[[ INPUT open ]]

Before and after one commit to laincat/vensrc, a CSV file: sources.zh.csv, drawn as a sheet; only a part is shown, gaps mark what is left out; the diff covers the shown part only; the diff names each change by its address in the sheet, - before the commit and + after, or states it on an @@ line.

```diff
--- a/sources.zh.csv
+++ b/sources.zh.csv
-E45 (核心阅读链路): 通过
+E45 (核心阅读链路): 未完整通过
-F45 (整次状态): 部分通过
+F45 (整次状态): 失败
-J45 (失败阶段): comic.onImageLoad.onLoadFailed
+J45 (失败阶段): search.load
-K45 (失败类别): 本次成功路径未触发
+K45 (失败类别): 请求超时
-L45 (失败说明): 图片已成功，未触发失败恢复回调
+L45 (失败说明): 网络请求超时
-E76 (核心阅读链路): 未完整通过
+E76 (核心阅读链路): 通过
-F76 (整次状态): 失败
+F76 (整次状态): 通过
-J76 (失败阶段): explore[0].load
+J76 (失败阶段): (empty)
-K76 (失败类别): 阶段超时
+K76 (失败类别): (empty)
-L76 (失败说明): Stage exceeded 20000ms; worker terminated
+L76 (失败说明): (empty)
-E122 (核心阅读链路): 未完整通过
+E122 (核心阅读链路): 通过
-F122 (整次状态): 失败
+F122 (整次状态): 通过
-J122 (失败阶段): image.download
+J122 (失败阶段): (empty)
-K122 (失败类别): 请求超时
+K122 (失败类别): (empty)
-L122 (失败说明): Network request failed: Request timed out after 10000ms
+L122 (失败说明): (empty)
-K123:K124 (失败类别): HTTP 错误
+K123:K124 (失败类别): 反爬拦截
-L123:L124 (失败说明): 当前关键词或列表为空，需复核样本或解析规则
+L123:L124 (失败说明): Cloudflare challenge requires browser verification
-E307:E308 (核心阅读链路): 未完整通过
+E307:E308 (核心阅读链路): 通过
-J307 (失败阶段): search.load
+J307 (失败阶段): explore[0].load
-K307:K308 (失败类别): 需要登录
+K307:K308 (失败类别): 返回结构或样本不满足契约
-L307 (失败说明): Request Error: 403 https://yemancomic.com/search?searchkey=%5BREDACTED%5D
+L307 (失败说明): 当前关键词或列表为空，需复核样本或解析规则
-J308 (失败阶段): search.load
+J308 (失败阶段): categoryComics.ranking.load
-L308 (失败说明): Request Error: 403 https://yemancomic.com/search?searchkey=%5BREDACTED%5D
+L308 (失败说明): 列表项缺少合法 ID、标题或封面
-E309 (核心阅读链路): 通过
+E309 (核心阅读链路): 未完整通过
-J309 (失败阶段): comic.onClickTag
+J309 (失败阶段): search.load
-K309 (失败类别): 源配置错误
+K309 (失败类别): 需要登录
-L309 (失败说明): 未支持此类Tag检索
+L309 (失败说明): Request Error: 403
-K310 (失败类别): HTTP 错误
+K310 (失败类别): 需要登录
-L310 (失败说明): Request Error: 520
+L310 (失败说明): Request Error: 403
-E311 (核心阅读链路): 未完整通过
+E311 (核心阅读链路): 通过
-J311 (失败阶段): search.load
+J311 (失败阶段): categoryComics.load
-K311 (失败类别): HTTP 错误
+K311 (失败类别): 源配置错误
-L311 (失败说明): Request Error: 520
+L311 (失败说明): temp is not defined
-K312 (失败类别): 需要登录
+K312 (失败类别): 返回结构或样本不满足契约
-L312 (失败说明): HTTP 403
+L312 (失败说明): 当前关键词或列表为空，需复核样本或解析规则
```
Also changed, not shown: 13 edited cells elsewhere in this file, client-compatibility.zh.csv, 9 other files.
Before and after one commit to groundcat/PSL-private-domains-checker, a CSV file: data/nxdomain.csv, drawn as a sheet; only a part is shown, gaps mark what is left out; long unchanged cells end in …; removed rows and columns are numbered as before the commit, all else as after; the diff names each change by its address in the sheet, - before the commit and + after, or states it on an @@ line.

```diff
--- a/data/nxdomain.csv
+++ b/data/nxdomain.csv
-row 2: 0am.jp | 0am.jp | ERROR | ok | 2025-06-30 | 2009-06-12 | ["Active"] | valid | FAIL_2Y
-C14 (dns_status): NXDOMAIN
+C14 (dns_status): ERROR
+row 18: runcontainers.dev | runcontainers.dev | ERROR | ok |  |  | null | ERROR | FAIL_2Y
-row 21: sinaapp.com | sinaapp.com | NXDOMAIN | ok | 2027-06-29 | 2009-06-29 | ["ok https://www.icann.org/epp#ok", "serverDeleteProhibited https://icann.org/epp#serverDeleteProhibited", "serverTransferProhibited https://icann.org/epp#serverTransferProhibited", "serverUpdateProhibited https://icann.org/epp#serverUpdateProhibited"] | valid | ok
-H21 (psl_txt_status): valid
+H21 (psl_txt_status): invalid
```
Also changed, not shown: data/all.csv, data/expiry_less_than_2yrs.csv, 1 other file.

[[ INPUT closed ]]

Look through the entries and find each line that has the string "核心阅读链路". Copy those lines.

- **TASK RESULT**:
-E45 (核心阅读链路): 通过
+E45 (核心阅读链路): 未完整通过
-E76 (核心阅读链路): 未完整通过
+E76 (核心阅读链路): 通过
-E122 (核心阅读链路): 未完整通过
+E122 (核心阅读链路): 通过
-E307:E308 (核心阅读链路): 未完整通过
+E307:E308 (核心阅读链路): 通过
-E309 (核心阅读链路): 通过
+E309 (核心阅读链路): 未完整通过
-E311 (核心阅读链路): 未完整通过
+E311 (核心阅读链路): 通过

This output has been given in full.